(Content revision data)
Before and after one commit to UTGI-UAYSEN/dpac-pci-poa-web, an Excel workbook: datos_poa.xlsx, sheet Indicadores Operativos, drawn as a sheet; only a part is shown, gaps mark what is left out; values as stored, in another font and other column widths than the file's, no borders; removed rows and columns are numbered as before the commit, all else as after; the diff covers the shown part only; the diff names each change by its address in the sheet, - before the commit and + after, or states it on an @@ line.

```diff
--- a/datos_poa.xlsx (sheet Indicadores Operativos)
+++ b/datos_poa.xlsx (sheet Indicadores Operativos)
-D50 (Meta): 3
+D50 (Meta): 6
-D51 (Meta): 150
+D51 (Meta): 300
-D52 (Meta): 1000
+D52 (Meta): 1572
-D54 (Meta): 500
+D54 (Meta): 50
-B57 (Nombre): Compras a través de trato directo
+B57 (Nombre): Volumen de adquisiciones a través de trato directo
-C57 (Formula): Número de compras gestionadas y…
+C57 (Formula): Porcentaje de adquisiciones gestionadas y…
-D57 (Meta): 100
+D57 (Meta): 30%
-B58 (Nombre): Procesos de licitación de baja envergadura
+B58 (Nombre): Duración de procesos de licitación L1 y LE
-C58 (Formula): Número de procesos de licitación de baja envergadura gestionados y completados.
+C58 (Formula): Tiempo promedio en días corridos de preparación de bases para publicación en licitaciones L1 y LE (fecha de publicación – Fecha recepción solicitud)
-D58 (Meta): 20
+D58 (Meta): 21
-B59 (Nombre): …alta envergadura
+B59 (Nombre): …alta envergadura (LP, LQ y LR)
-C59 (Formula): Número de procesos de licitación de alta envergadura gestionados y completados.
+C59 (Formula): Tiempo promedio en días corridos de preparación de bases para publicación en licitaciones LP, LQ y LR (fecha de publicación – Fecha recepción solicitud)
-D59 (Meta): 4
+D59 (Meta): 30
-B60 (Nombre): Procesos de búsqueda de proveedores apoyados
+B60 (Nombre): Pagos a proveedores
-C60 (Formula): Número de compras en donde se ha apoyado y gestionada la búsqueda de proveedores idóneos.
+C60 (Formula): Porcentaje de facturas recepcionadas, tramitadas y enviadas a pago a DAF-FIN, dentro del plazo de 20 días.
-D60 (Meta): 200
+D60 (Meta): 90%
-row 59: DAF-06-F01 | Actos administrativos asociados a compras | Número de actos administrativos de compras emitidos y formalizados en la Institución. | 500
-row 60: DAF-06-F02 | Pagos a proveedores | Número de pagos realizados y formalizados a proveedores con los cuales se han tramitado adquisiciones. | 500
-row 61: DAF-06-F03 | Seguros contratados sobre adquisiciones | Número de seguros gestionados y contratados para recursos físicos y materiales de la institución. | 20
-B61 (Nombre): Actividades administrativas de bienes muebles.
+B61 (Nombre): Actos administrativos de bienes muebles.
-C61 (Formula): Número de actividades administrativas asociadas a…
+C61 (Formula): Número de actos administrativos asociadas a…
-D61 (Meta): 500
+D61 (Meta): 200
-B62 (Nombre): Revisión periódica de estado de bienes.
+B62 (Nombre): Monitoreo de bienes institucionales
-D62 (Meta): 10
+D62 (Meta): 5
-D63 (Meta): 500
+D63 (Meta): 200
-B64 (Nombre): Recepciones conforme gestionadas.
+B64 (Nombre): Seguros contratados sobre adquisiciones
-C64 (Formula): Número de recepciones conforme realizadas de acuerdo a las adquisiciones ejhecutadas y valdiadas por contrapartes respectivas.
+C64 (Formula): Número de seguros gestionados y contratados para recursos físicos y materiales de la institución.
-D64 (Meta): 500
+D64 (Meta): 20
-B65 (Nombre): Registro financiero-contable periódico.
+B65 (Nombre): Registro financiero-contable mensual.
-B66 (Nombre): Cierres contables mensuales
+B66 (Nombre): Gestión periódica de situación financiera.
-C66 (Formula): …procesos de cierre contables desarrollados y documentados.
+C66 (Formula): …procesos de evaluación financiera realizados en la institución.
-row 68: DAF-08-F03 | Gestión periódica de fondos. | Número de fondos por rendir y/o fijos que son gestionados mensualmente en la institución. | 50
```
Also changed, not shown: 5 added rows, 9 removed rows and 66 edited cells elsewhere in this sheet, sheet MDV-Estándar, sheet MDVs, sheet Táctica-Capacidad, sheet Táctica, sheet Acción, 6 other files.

YOUR GOAL: A faithful copy of every record is required; output it in full.

ANSWER:
Before and after one commit to UTGI-UAYSEN/dpac-pci-poa-web, an Excel workbook: datos_poa.xlsx, sheet Indicadores Operativos, drawn as a sheet; only a part is shown, gaps mark what is left out; values as stored, in another font and other column widths than the file's, no borders; removed rows and columns are numbered as before the commit, all else as after; the diff covers the shown part only; the diff names each change by its address in the sheet, - before the commit and + after, or states it on an @@ line.

```diff
--- a/datos_poa.xlsx (sheet Indicadores Operativos)
+++ b/datos_poa.xlsx (sheet Indicadores Operativos)
-D50 (Meta): 3
+D50 (Meta): 6
-D51 (Meta): 150
+D51 (Meta): 300
-D52 (Meta): 1000
+D52 (Meta): 1572
-D54 (Meta): 500
+D54 (Meta): 50
-B57 (Nombre): Compras a través de trato directo
+B57 (Nombre): Volumen de adquisiciones a través de trato directo
-C57 (Formula): Número de compras gestionadas y…
+C57 (Formula): Porcentaje de adquisiciones gestionadas y…
-D57 (Meta): 100
+D57 (Meta): 30%
-B58 (Nombre): Procesos de licitación de baja envergadura
+B58 (Nombre): Duración de procesos de licitación L1 y LE
-C58 (Formula): Número de procesos de licitación de baja envergadura gestionados y completados.
+C58 (Formula): Tiempo promedio en días corridos de preparación de bases para publicación en licitaciones L1 y LE (fecha de publicación – Fecha recepción solicitud)
-D58 (Meta): 20
+D58 (Meta): 21
-B59 (Nombre): …alta envergadura
+B59 (Nombre): …alta envergadura (LP, LQ y LR)
-C59 (Formula): Número de procesos de licitación de alta envergadura gestionados y completados.
+C59 (Formula): Tiempo promedio en días corridos de preparación de bases para publicación en licitaciones LP, LQ y LR (fecha de publicación – Fecha recepción solicitud)
-D59 (Meta): 4
+D59 (Meta): 30
-B60 (Nombre): Procesos de búsqueda de proveedores apoyados
+B60 (Nombre): Pagos a proveedores
-C60 (Formula): Número de compras en donde se ha apoyado y gestionada la búsqueda de proveedores idóneos.
+C60 (Formula): Porcentaje de facturas recepcionadas, tramitadas y enviadas a pago a DAF-FIN, dentro del plazo de 20 días.
-D60 (Meta): 200
+D60 (Meta): 90%
-row 59: DAF-06-F01 | Actos administrativos asociados a compras | Número de actos administrativos de compras emitidos y formalizados en la Institución. | 500
-row 60: DAF-06-F02 | Pagos a proveedores | Número de pagos realizados y formalizados a proveedores con los cuales se han tramitado adquisiciones. | 500
-row 61: DAF-06-F03 | Seguros contratados sobre adquisiciones | Número de seguros gestionados y contratados para recursos físicos y materiales de la institución. | 20
-B61 (Nombre): Actividades administrativas de bienes muebles.
+B61 (Nombre): Actos administrativos de bienes muebles.
-C61 (Formula): Número de actividades administrativas asociadas a…
+C61 (Formula): Número de actos administrativos asociadas a…
-D61 (Meta): 500
+D61 (Meta): 200
-B62 (Nombre): Revisión periódica de estado de bienes.
+B62 (Nombre): Monitoreo de bienes institucionales
-D62 (Meta): 10
+D62 (Meta): 5
-D63 (Meta): 500
+D63 (Meta): 200
-B64 (Nombre): Recepciones conforme gestionadas.
+B64 (Nombre): Seguros contratados sobre adquisiciones
-C64 (Formula): Número de recepciones conforme realizadas de acuerdo a las adquisiciones ejhecutadas y valdiadas por contrapartes respectivas.
+C64 (Formula): Número de seguros gestionados y contratados para recursos físicos y materiales de la institución.
-D64 (Meta): 500
+D64 (Meta): 20
-B65 (Nombre): Registro financiero-contable periódico.
+B65 (Nombre): Registro financiero-contable mensual.
-B66 (Nombre): Cierres contables mensuales
+B66 (Nombre): Gestión periódica de situación financiera.
-C66 (Formula): …procesos de cierre contables desarrollados y documentados.
+C66 (Formula): …procesos de evaluación financiera realizados en la institución.
-row 68: DAF-08-F03 | Gestión periódica de fondos. | Número de fondos por rendir y/o fijos que son gestionados mensualmente en la institución. | 50
```
Also changed, not shown: 5 added rows, 9 removed rows and 66 edited cells elsewhere in this sheet, sheet MDV-Estándar, sheet MDVs, sheet Táctica-Capacidad, sheet Táctica, sheet Acción, 6 other files.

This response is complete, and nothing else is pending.